Matching Trees and Shrubs to Your Site - dummies

Matching Trees and Shrubs to Your Site

By The National Gardening Association, Bob Beckstrom, Karan Davis Cutler, Kathleen Fisher, Phillip Giroux, Judy Glattstein, Michael MacCaskey, Bill Marken, Charlie Nardozzi, Sally Roth, Marcia Tatroe, Lance Walheim, Ann Whitman

To match the right plants to the right place, consider your expectations: What purpose will your trees and shrubs serve in your landscape (privacy? beauty?) and how much maintenance you’re willing to do. Decide what you don’t want from your plants — frequent pruning, watering, raking, or spraying, blocked views, or sparse lawn, for instance.

Consider all the following aspects before making your choices:

  • Vigor: How fast does the plant grow? Very vigorous trees and shrubs quickly fill their allotted space and provide shade and privacy in just a few years.

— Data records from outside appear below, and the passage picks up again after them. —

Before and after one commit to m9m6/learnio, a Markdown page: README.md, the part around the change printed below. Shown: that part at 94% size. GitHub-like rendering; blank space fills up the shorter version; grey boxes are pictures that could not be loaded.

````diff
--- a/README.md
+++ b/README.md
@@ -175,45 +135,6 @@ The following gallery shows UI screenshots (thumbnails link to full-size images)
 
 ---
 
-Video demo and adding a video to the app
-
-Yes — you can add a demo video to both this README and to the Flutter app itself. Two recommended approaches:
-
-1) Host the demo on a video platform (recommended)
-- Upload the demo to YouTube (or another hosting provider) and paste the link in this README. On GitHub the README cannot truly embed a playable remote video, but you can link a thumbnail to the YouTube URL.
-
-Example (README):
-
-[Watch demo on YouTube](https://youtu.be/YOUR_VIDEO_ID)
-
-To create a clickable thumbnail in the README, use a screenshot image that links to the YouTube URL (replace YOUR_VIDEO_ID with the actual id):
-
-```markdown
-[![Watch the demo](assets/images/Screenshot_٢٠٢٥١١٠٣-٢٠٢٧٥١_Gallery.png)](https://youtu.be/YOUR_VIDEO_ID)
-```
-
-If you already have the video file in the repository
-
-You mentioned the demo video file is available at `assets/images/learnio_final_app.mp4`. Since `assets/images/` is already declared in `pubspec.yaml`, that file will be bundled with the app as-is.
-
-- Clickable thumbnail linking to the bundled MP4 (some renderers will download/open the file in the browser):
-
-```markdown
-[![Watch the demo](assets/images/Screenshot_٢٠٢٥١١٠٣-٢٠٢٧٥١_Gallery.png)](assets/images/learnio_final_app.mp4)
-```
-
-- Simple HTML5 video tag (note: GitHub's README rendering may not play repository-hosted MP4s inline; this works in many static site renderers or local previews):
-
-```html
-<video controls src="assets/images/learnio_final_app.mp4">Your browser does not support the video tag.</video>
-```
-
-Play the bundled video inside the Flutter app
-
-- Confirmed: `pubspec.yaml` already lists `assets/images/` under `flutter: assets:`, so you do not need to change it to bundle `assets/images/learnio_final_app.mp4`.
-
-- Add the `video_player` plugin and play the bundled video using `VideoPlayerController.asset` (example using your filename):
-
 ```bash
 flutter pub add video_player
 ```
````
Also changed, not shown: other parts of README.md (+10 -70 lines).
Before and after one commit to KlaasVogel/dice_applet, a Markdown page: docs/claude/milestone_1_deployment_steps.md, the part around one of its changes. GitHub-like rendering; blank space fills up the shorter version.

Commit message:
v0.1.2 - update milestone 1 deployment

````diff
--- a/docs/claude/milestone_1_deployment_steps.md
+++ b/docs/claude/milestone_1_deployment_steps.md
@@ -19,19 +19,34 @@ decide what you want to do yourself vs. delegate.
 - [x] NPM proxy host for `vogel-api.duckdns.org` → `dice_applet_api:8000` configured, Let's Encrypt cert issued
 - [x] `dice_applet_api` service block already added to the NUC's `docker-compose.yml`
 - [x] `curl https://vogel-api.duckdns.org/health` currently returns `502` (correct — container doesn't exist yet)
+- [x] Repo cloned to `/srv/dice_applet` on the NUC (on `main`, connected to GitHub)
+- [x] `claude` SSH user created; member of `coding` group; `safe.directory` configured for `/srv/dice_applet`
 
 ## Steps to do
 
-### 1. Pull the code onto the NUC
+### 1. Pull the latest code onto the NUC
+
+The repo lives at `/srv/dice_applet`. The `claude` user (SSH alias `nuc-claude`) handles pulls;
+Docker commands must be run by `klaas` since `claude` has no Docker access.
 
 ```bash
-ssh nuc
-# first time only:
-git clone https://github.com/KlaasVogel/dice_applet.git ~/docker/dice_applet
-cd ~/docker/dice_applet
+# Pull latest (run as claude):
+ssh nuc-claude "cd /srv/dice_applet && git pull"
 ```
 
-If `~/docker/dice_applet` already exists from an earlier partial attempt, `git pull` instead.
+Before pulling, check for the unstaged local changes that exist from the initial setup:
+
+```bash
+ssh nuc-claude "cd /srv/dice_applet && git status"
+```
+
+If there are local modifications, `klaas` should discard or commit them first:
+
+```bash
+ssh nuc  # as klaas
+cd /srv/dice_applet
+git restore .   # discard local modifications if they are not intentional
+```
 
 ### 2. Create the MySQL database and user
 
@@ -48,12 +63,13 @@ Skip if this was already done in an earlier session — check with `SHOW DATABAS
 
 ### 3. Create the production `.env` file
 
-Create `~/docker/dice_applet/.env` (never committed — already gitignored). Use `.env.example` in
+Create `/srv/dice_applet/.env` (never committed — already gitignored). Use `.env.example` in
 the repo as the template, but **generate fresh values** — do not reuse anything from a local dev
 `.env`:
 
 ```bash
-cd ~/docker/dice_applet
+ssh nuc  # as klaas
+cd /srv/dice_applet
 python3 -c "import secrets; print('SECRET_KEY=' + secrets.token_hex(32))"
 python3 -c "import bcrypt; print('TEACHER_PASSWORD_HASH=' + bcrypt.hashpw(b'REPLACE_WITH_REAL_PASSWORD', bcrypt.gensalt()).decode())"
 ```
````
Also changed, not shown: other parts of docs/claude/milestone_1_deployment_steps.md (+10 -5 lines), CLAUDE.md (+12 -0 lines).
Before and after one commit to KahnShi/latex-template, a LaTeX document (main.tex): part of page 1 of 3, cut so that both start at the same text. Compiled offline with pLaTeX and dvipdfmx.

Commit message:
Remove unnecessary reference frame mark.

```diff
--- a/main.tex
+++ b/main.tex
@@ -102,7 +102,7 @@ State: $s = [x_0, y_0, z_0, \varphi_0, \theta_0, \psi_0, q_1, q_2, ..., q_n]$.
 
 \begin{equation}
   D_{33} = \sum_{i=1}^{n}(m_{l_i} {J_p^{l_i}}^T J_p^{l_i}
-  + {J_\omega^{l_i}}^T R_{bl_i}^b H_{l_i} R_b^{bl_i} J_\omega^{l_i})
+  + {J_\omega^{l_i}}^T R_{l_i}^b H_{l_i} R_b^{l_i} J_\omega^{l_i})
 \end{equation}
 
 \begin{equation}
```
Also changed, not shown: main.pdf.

These plants tend to require frequent pruning, however, and have brittle limbs and short life spans. Plants that grow slowly usually live longer and require little pruning.

  • Size: How tall and wide will the tree or shrub get? Consider this aspect carefully if you have limited space or dislike pruning. All too often, shrubs that naturally grow to 8 feet high get planted under low windows, which the shrubs eventually cover. Final width matters, too, especially when choosing shrubs for hedges and groundcovers for which you need to calculate the planting distance between plants. To determine how much space a particular shrub will fill at maturity, take your tape measure with you to the garden center. Use it to do a “reality check” before you bring home a plant that will outgrow your space.

  • Culture: Is the tree or shrub adapted to your climate as well as the sun, soil, and water conditions at the proposed planting site? Try to match as many of your site’s conditions to your chosen plant’s cultural needs as possible.

  • Bad habits: Does the plant have any habits that may cause problems in your landscape? Find out whether the plant will have invasive roots that ruin your lawn or driveway; weak limbs that snap in the wind; messy fruit, leaves, or flowers; and particular pests or diseases that frequently shorten its life.

  • Ornamental interest: Does the plant offer ornamental value for more than one season of the year? Look beyond the obvious flower and foliage colors and consider the texture and color of all the plant parts.